╭─ DATA EXCERPTS

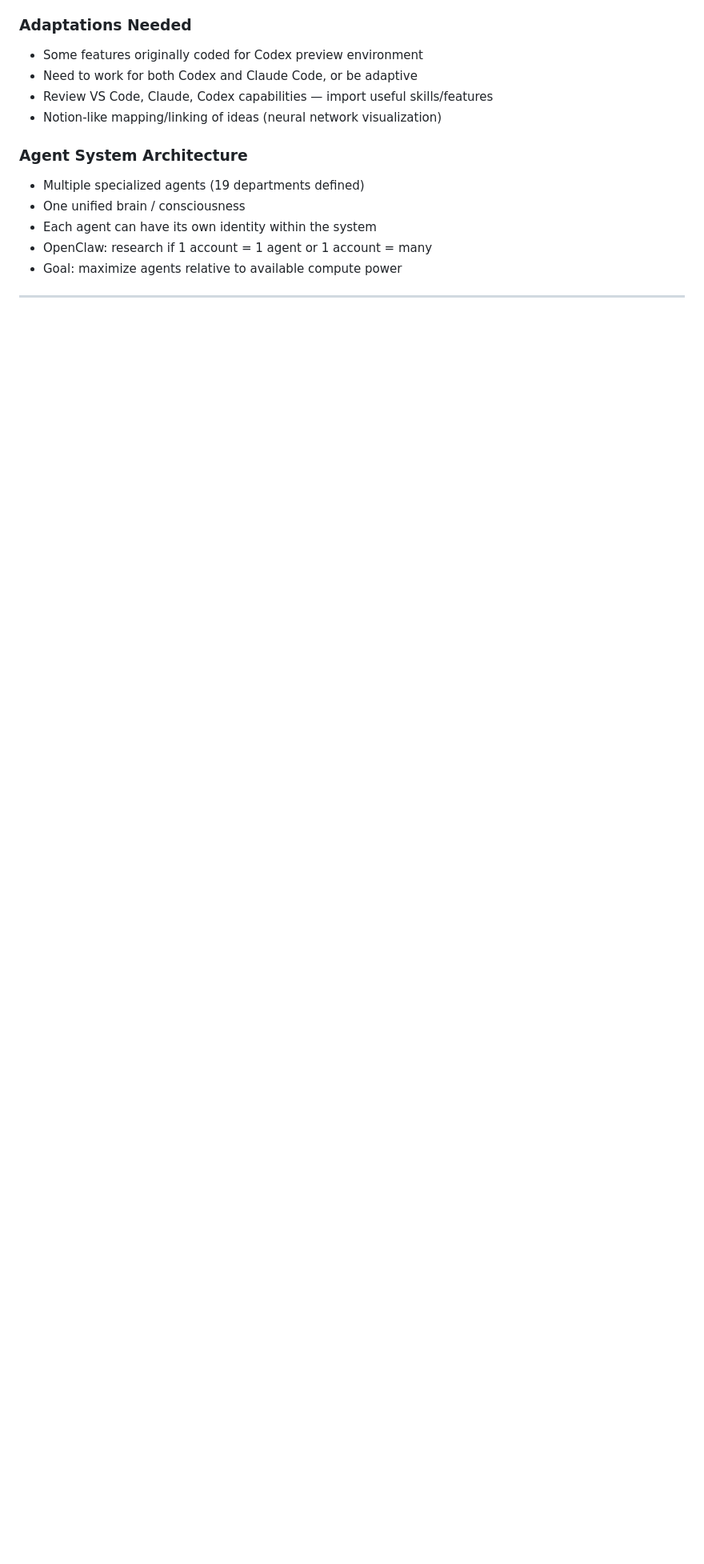
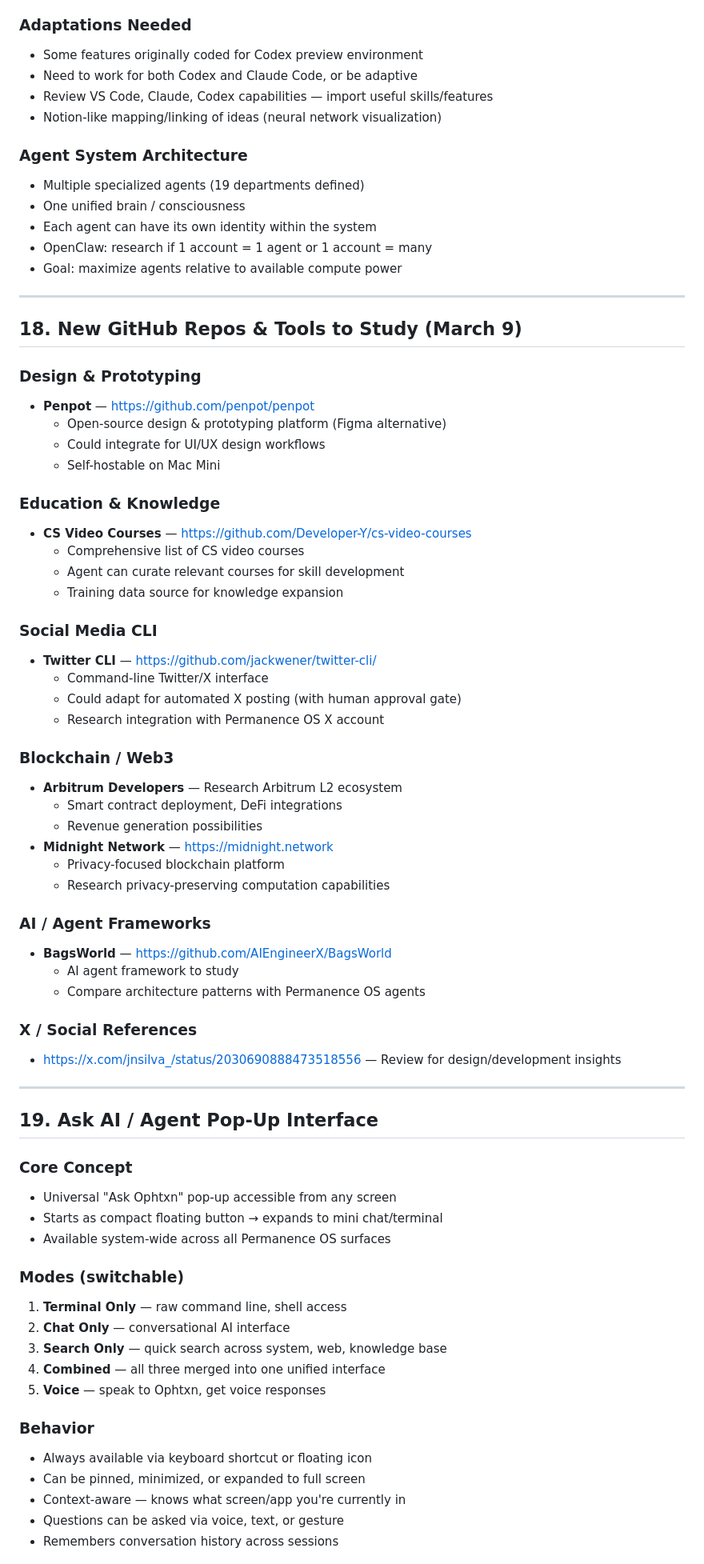
Before and after one commit to MaxProspero/permanence-os, a Markdown page: docs/vision_research_backlog.md, the part around one of its changes. Shown at 80% size. GitHub-like rendering; blank space fills up the shorter version.

```diff
--- a/docs/vision_research_backlog.md
+++ b/docs/vision_research_backlog.md
@@ -359,3 +359,62 @@ System pulls from the best available model for each task — free local models f
 
 ---
 
+## 18. New GitHub Repos & Tools to Study (March 9)
+
+### Design & Prototyping
+- **Penpot** — https://github.com/penpot/penpot
+  - Open-source design & prototyping platform (Figma alternative)
+  - Could integrate for UI/UX design workflows
+  - Self-hostable on Mac Mini
+
+### Education & Knowledge
+- **CS Video Courses** — https://github.com/Developer-Y/cs-video-courses
+  - Comprehensive list of CS video courses
+  - Agent can curate relevant courses for skill development
+  - Training data source for knowledge expansion
+
+### Social Media CLI
+- **Twitter CLI** — https://github.com/jackwener/twitter-cli/
+  - Command-line Twitter/X interface
+  - Could adapt for automated X posting (with human approval gate)
+  - Research integration with Permanence OS X account
+
+### Blockchain / Web3
+- **Arbitrum Developers** — Research Arbitrum L2 ecosystem
+  - Smart contract deployment, DeFi integrations
+  - Revenue generation possibilities
+- **Midnight Network** — https://midnight.network
+  - Privacy-focused blockchain platform
+  - Research privacy-preserving computation capabilities
+
+### AI / Agent Frameworks
+- **BagsWorld** — https://github.com/AIEngineerX/BagsWorld
+  - AI agent framework to study
+  - Compare architecture patterns with Permanence OS agents
+
+### X / Social References
+- https://x.com/jnsilva_/status/2030690888473518556 — Review for design/development insights
+
+---
+
+## 19. Ask AI / Agent Pop-Up Interface
+
+### Core Concept
+- Universal "Ask Ophtxn" pop-up accessible from any screen
+- Starts as compact floating button → expands to mini chat/terminal
+- Available system-wide across all Permanence OS surfaces
+
+### Modes (switchable)
+1. **Terminal Only** — raw command line, shell access
+2. **Chat Only** — conversational AI interface
+3. **Search Only** — quick search across system, web, knowledge base
+4. **Combined** — all three merged into one unified interface
+5. **Voice** — speak to Ophtxn, get voice responses
+
+### Behavior
+- Always available via keyboard shortcut or floating icon
+- Can be pinned, minimized, or expanded to full screen
+- Context-aware — knows what screen/app you're currently in
+- Questions can be asked via voice, text, or gesture
+- Remembers conversation history across sessions
+
```
Also changed, not shown: other parts of docs/vision_research_backlog.md (+49 -0 lines).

╰─

◆ **REQUIRED ACTION**:
All of the data gets printed again exactly; the pictures do not.

◆ **SOLUTION FOR THIS PROBLEM**:
Before and after one commit to MaxProspero/permanence-os, a Markdown page: docs/vision_research_backlog.md, the part around one of its changes. Shown at 80% size. GitHub-like rendering; blank space fills up the shorter version.

```diff
--- a/docs/vision_research_backlog.md
+++ b/docs/vision_research_backlog.md
@@ -359,3 +359,62 @@ System pulls from the best available model for each task — free local models f
 
 ---
 
+## 18. New GitHub Repos & Tools to Study (March 9)
+
+### Design & Prototyping
+- **Penpot** — https://github.com/penpot/penpot
+  - Open-source design & prototyping platform (Figma alternative)
+  - Could integrate for UI/UX design workflows
+  - Self-hostable on Mac Mini
+
+### Education & Knowledge
+- **CS Video Courses** — https://github.com/Developer-Y/cs-video-courses
+  - Comprehensive list of CS video courses
+  - Agent can curate relevant courses for skill development
+  - Training data source for knowledge expansion
+
+### Social Media CLI
+- **Twitter CLI** — https://github.com/jackwener/twitter-cli/
+  - Command-line Twitter/X interface
+  - Could adapt for automated X posting (with human approval gate)
+  - Research integration with Permanence OS X account
+
+### Blockchain / Web3
+- **Arbitrum Developers** — Research Arbitrum L2 ecosystem
+  - Smart contract deployment, DeFi integrations
+  - Revenue generation possibilities
+- **Midnight Network** — https://midnight.network
+  - Privacy-focused blockchain platform
+  - Research privacy-preserving computation capabilities
+
+### AI / Agent Frameworks
+- **BagsWorld** — https://github.com/AIEngineerX/BagsWorld
+  - AI agent framework to study
+  - Compare architecture patterns with Permanence OS agents
+
+### X / Social References
+- https://x.com/jnsilva_/status/2030690888473518556 — Review for design/development insights
+
+---
+
+## 19. Ask AI / Agent Pop-Up Interface
+
+### Core Concept
+- Universal "Ask Ophtxn" pop-up accessible from any screen
+- Starts as compact floating button → expands to mini chat/terminal
+- Available system-wide across all Permanence OS surfaces
+
+### Modes (switchable)
+1. **Terminal Only** — raw command line, shell access
+2. **Chat Only** — conversational AI interface
+3. **Search Only** — quick search across system, web, knowledge base
+4. **Combined** — all three merged into one unified interface
+5. **Voice** — speak to Ophtxn, get voice responses
+
+### Behavior
+- Always available via keyboard shortcut or floating icon
+- Can be pinned, minimized, or expanded to full screen
+- Context-aware — knows what screen/app you're currently in
+- Questions can be asked via voice, text, or gesture
+- Remembers conversation history across sessions
+
```
Also changed, not shown: other parts of docs/vision_research_backlog.md (+49 -0 lines).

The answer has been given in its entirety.